We had a good weekend with DS1 with some great mixing at a party BUT it was haircut time and this is a very traumatic experience for him, every time. He pulls his hair so we have to keep it very short. We stopped doing salons as the scenes are too much and he prefers Daddy doing it, but still there is a lot of hystercial screaming and 'daddy, please stop, you're hurting me' which must have the neighbours debating over whether to call in SS! We obviously are gentle but have to hold him down a bit to get it done as he thrashes about. The alternative is almost constant hair pulling (which leaves bald spots and sends him into a bit of a trance). Otherwise I would just let him grow it but we've noticed he is loads less anxious when there is no hair to pull.
Jackster, I know what you mean about the hiding upstairs. We get that sometimes. Very frustrating. The home/school liason book sounds great, as does the safe place. I will be using this stuff when school starts in Sept if needs be. It doesn't take much to send me back in my head to my early days at primary school and I would have benefitted hugely from stuff like that (I was extremely anxious as a child).

Jacksterbear Mon 28-Jan-13 16:54:56

Hi dilys, that sounds traumatic! DS used to be like this with hair cuts, but has been ok for about the last 2 years now. Hair washing on the other hand...!

Interesting that quite a few of the parents on this thread are or were also anxious people. I know I am. It's not hard to see how, however much you try not to transmit it to your DCs, they do pick up on it and it becomes a vicious circle - the more you worry about them being anxious the worse they get! sad

Ineedmore, one of the things I worry about with DS is him missing out socially and losing friends, the more "aware" they become of other children being "different" and not participating in parties, play-dates etc. Have you found this has happened to your DD3?

Ineedmorepatience Mon 28-Jan-13 22:03:33

It is slightly different for us jackster because Dd3 has a diagnosis of ASD so friends are tricky for her anyway.

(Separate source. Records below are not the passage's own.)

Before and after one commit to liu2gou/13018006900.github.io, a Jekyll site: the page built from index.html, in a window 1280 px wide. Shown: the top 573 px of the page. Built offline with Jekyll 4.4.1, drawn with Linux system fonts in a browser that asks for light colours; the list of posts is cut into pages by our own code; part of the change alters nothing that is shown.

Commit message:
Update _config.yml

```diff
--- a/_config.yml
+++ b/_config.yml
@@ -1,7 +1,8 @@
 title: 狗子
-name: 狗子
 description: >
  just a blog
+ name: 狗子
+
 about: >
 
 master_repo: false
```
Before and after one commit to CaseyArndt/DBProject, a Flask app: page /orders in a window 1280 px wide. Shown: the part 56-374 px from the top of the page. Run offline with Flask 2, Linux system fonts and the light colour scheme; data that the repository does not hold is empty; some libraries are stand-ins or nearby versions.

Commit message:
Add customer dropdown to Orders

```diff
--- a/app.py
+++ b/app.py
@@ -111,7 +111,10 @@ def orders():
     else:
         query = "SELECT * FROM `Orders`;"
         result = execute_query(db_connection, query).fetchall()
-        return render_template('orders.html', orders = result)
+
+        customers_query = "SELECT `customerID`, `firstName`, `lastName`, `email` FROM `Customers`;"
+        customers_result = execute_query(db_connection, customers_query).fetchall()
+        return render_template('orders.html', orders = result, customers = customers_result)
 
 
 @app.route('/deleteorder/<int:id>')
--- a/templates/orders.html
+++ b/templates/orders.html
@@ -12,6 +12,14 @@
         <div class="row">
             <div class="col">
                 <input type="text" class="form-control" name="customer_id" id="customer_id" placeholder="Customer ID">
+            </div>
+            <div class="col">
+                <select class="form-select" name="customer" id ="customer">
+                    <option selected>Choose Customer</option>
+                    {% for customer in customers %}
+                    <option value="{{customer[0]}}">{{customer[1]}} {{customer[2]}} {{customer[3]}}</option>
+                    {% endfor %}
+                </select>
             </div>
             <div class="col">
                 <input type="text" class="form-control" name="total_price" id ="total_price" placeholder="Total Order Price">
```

She does have a couple of lovely friends who are happy to accept her for who she is but who wouldnt flicker if she didnt go to a party or event.

To be fair though she quite like parties so long as they are not in a church hall[too noisy]. She has her own coping strategies for dealing with parties and is usually fine so long as she can escape and relax at home at the end.

As I said before I try to organise trips out and meet ups on neutral ground such as the park or something that way she is still socialising but I can keep it fairly short and there is nobody touching her stuffsmile

There are ways around traditional play dates, good lucksmile

ledkr Mon 28-Jan-13 22:05:58

Can I just place mark? I need to sleep but I have a dd who just turned 11 and is extremely anxious. Ill be back tomorrow.

Ineedmorepatience Tue 29-Jan-13 14:10:48

Welcome ledkr smile

LapinDeBois Tue 29-Jan-13 15:47:55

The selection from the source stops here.